Obama sees "a racial stalemate we've been stuck in for years," idenitified in primarily economic terms.
Compare and contrast Obama's prescription for blacks...
For the African-American community, that path means embracing the burdens of our past without becoming victims of our past. It means continuing to insist on a full measure of justice in every aspect of American life. But it also means binding our particular grievances – for better health care, and better schools, and better jobs - to the larger aspirations of all Americans — the white woman struggling to break the glass ceiling, the white man whose been laid off, the immigrant trying to feed his family. And it means taking full responsibility for own lives – by demanding more from our fathers, and spending more time with our children, and reading to them, and teaching them that while they may face challenges and discrimination in their own lives, they must never succumb to despair or cynicism; they must always believe that they can write their own destiny.
...to that for whites:
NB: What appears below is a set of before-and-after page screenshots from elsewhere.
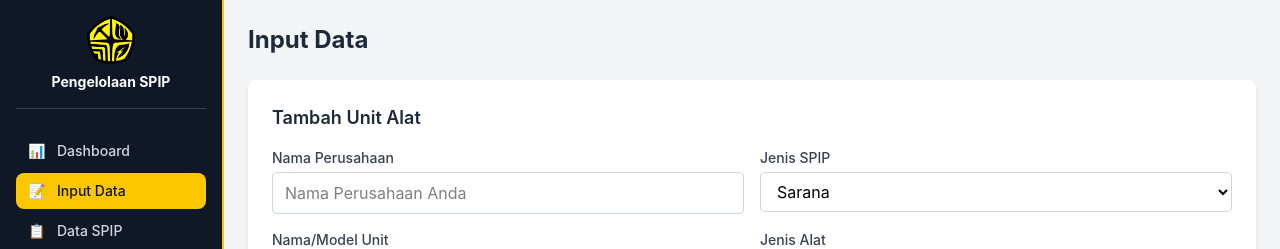
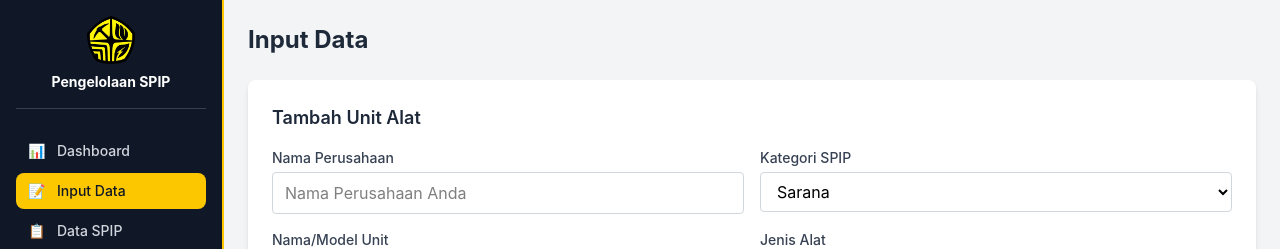
Before and after one commit to muhammadseptiadi001-bit/pengelolaan-spip-frontend, a React (Vite) app: page /input in a window 1280 px wide. Shown: the top 249 px of the page. Built offline with nearby package versions, Linux system fonts and the light colour scheme; sample sign-in values are in the browser's storage.

Commit message:
Ubah label Jenis SPIP menjadi Kategori SPIP

```diff
--- a/src/pages/Dashboard.jsx
+++ b/src/pages/Dashboard.jsx
@@ -87,7 +87,7 @@ function Dashboard() {
 
         <div className="flex flex-col md:flex-row gap-4 md:items-end">
           <div>
-            <label className="block text-sm font-medium text-gray-700 dark:text-gray-300 mb-1">Filter Jenis SPIP</label>
+            <label className="block text-sm font-medium text-gray-700 dark:text-gray-300 mb-1">Filter Kategori SPIP</label>
             <select
               value={filterJenisSpip}
               onChange={(e) => setFilterJenisSpip(e.target.value)}
@@ -171,7 +171,7 @@ function Dashboard() {
         </div>
 
         <div className="bg-white dark:bg-gray-900 p-6 rounded-lg shadow-md dark:shadow-none dark:border dark:border-gray-800 md:col-span-2">
-          <h2 className="text-lg font-semibold text-gray-800 dark:text-white mb-4">Jumlah Unit per Jenis SPIP</h2>
+          <h2 className="text-lg font-semibold text-gray-800 dark:text-white mb-4">Jumlah Unit per Kategori SPIP</h2>
           <ResponsiveContainer width="100%" height={260}>
             <BarChart data={dataPerJenisSpip}>
               <CartesianGrid strokeDasharray="3 3" stroke="#374151" strokeOpacity={0.2} />
--- a/src/pages/DataSPIP.jsx
+++ b/src/pages/DataSPIP.jsx
@@ -101,7 +101,7 @@ function DataSPIP() {
       const jatuhTempo = hitungJatuhTempo(unit.tanggalUjiTerakhir, unit.jangkaWaktuBulan)
       return {
         "Nama Perusahaan": unit.namaPerusahaan,
-        "Jenis SPIP": unit.jenisSpip,
+        "Kategori SPIP": unit.jenisSpip,
         "Nama Unit": unit.namaUnit,
         "Jenis Alat": unit.jenisAlat,
         "Nomor Unit": unit.nomorUnit,
@@ -146,7 +146,7 @@ function DataSPIP() {
             <thead>
               <tr className="border-b border-gray-300 dark:border-gray-700">
                 <th className="py-2 pr-3 text-gray-800 dark:text-white">Perusahaan</th>
-                <th className="py-2 pr-3 text-gray-800 dark:text-white">Jenis SPIP</th>
+                <th className="py-2 pr-3 text-gray-800 dark:text-white">Kategori SPIP</th>
                 <th className="py-2 pr-3 text-gray-800 dark:text-white">Nama Unit</th>
                 <th className="py-2 pr-3 text-gray-800 dark:text-white">Jenis Alat</th>
                 <th className="py-2 pr-3 text-gray-800 dark:text-white">Nomor Unit</th>
--- a/src/pages/InputData.jsx
+++ b/src/pages/InputData.jsx
@@ -107,7 +107,7 @@ function InputData() {
           </div>
 
           <div>
-            <label className={labelClass}>Jenis SPIP</label>
+            <label className={labelClass}>Kategori SPIP</label>
             <select
               value={jenisSpip}
               onChange={(e) => setJenisSpip(e.target.value)}
```
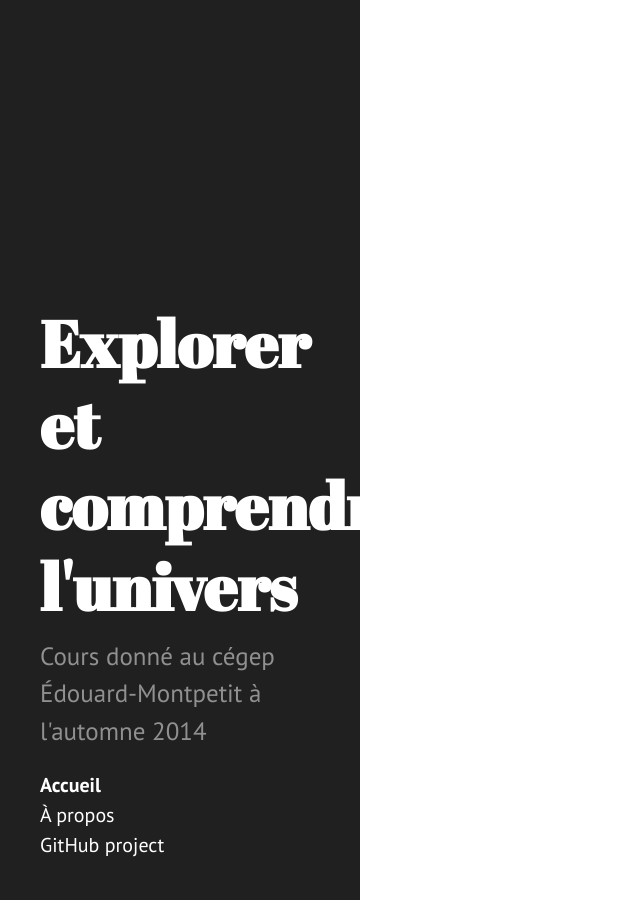
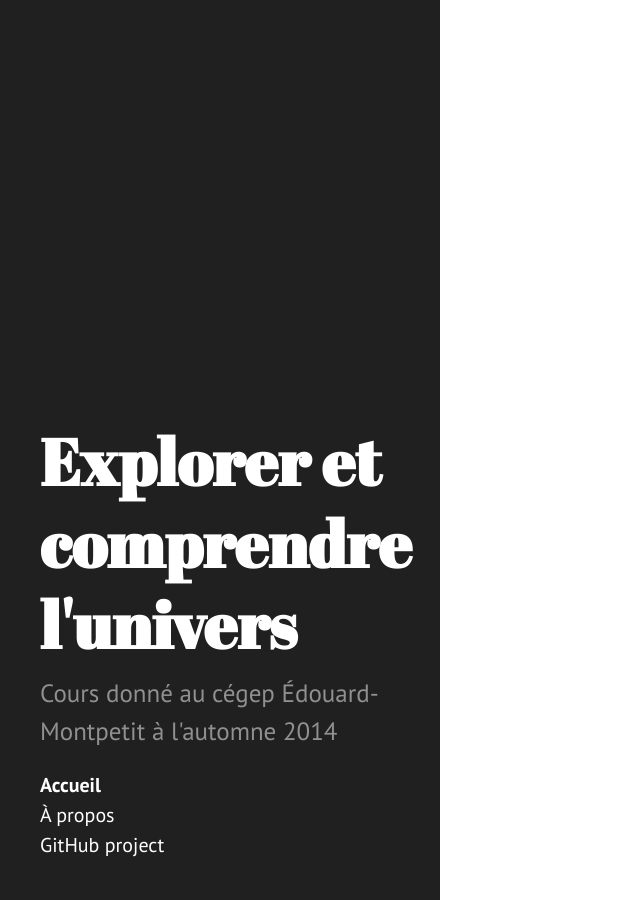
Before and after one commit to loicseguin/astronomie, a Jekyll site: the page built from index.html, in a window 1280 px wide. Shown: the whole page, without its empty margins (0-640 px from the left). Built offline with Jekyll 4.4.1, drawn with Linux system fonts in a browser that asks for light colours; Markdown is read by kramdown in place of the engine named in the settings; the list of posts is cut into pages by our own code.

Commit message:
Adjust sidebar width

```diff
--- a/public/css/hyde.css
+++ b/public/css/hyde.css
@@ -65,7 +65,7 @@ html {
     top: 0;
     left: 0;
     bottom: 0;
-    width: 18rem;
+    width: 22rem;
     text-align: left;
   }
 }
@@ -129,14 +129,14 @@ a.sidebar-nav-item:focus {
 @media (min-width: 48rem) {
   .content {
     max-width: 38rem;
-    margin-left: 20rem;
+    margin-left: 24rem;
     margin-right: 2rem;
   }
 }
 
 @media (min-width: 64rem) {
   .content {
-    margin-left: 22rem;
+    margin-left: 24rem;
     margin-right: 4rem;
   }
 }
```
In the white community, the path to a more perfect union means acknowledging that what ails the African-American community does not just exist in the minds of black people; that the legacy of discrimination - and current incidents of discrimination, while less overt than in the past - are real and must be addressed. Not just with words, but with deeds – by investing in our schools and our communities; by enforcing our civil rights laws and ensuring fairness in our criminal justice system; by providing this generation with ladders of opportunity that were unavailable for previous generations. It requires all Americans to realize that your dreams do not have to come at the expense of my dreams; that investing in the health, welfare, and education of black and brown and white children will ultimately help all of America prosper.
A big part of Obama's solution for racial reconciliation is more welfare spending - big surprise. He implores whites to be more aware of anti-black oppression, but does not warn blacks to refrain from overstating anti-black oppression; examples include the irresponsible reporting of the Jena 6 and whackball conspiracy theories that the government intentionally busted the New Orleans levees. I'm sure Jesse Lee Peterson and Walter Williams could cite more examples.
The bigger problem is that Obama sees racial reconciliation as a primarily political concern. It isn't; it is mainly cultural. Historically, warming in ethic relations moves glacially. In two generations black/white relations have improved at a rate not seen before in history. Politicians had scarcely anything to do it. The Civil Rights Act didn't make white people get along better with black people more; it was the other way around.
Labels: Culture, History, Politics